Carnegie Mellon University
A screenshot of an exercise of Computer Science Academy, a Carnegie Mellon University program that teaches kids in early high school how to code and program.

Learning coding in schools has become more commonplace, but as kids get older, teaching more complex topics can pose a challenge. Not all teachers have computer science backgrounds, and there are no statewide requirements for what a programming curriculum should look like. 

Carnegie Mellon University's Erin Cawley said there are a lot of good resources for teaching kids in the K-8 level how to code.

"But that kind of drops off once they get to a point where it needs to be a little more challenging," Cawley said.

Cawley and a team of CMU educators and students have developed the Computer Science Academy to bridge the gap between early coding education and advanced courses later in high school. Cawley is CS Academy's Program Manager.

CS Academy is written for ninth-graders or any other students who have mastered middle school math. Students first learn how to use code to create different shapes, then they use those shapes to create an image.

"And by gaining those skills, they're very quickly able to create things like an owl or a flag," Cawley said.

For most of the exercises in the program, students are given some starter code and an image of what they're trying to create. Students can check their work as they go, either by sight or with built-in tools that help guide them to the right solution. The program can also evaluate the work of students, taking some pressure off the teacher who might not have a coding background.

The CS Academy team has tested their program in 40 schools, most of them in the Pittsburgh area. Developing it has been a learning process; co-director David Kosbie said his team has come to understand that the modern ninth-grader consumes content differently than high school freshman of five or 10 years ago.

"They certainly will not sit and read several pages of text, they just won't do it," Kosbie said. This realization led the team to forgo some text instructions in favor of more interactive teaching methods.

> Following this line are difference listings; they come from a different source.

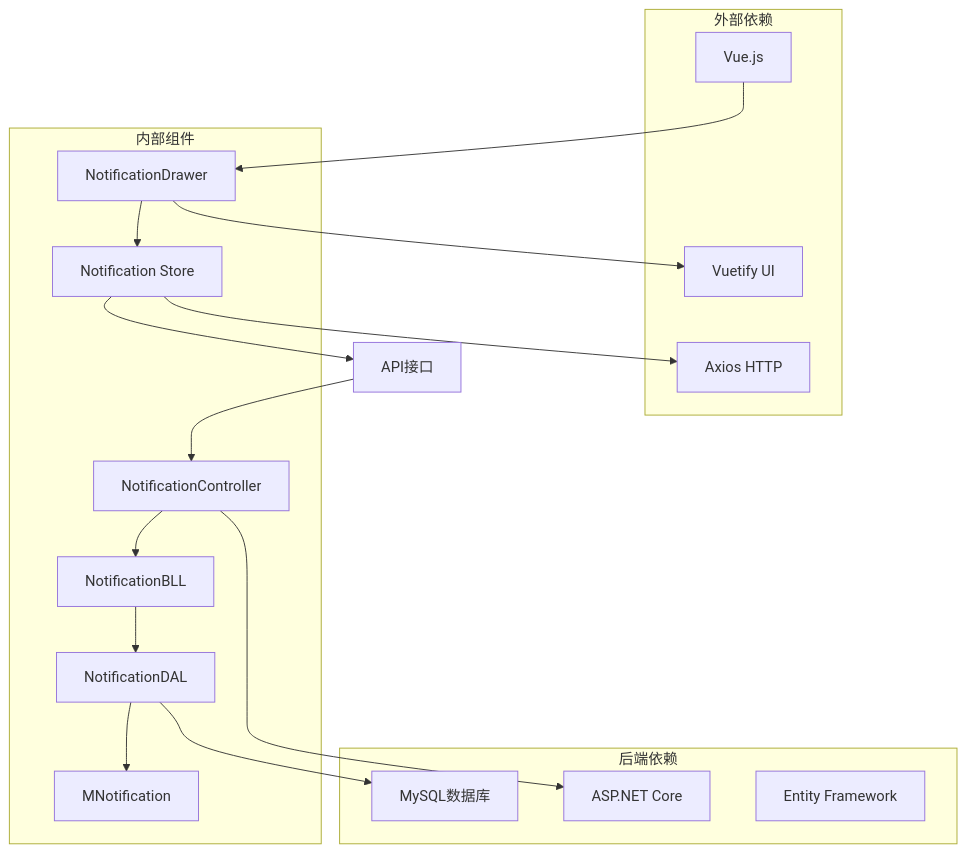
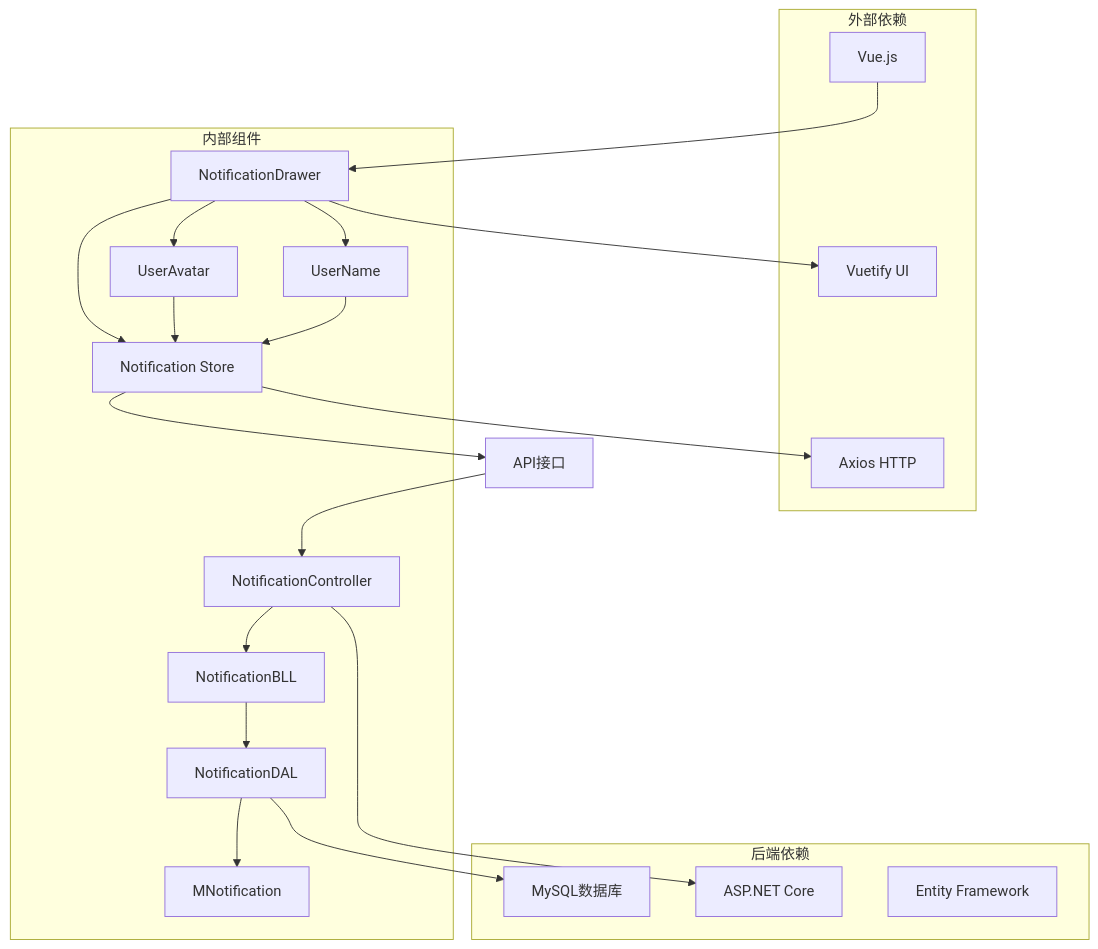
One commit to TinyMaD/SpeedRunnersLab changed the third of 3 diagrams in .qoder/repowiki/zh/content/Notification System.md. Above: the diagram before and after it, drawn with Mermaid. The commit also changed other lines of this file and 9 other files, not shown here.

````diff
--- a/.qoder/repowiki/zh/content/Notification System.md
+++ b/.qoder/repowiki/zh/content/Notification System.md
@@ -253,32 +331,38 @@
 ```mermaid
 graph TD
 subgraph "外部依赖"
 Vue[Vue.js]
 Vuetify[Vuetify UI]
 Axios[Axios HTTP]
 end
 subgraph "后端依赖"
 MySQL[MySQL数据库]
 ASP.NET[ASP.NET Core]
 EntityFramework[Entity Framework]
 end
 subgraph "内部组件"
 Controller[NotificationController]
 BLL[NotificationBLL]
 DAL[NotificationDAL]
 Model[MNotification]
 Drawer[NotificationDrawer]
+UserAvatar[UserAvatar]
+UserName[UserName]
 Store[Notification Store]
 end
 Vue --> Drawer
 Drawer --> Store
+Drawer --> UserAvatar
+Drawer --> UserName
+UserAvatar --> Store
+UserName --> Store
 Store --> API[API接口]
 API --> Controller
 Controller --> BLL
 BLL --> DAL
 DAL --> Model
 DAL --> MySQL
 Controller --> ASP.NET
 Drawer --> Vuetify
 Store --> Axios
 ```
````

"And these are lessons that we're learning as we're going, and I think part of our successes are born from these lessons," Kosbie said.

CS Academy is available to educators at no cost.

Kathleen J. Davis covers news about just about anything at WESA. She’s also the primary reporter and producer of WESA’s weekly series Pittsburgh Tech Report. Kathleen originally hails from the great state of Michigan, and is always available to talk about suburban Detroit and Coney Island diners. She lives in Bloomfield.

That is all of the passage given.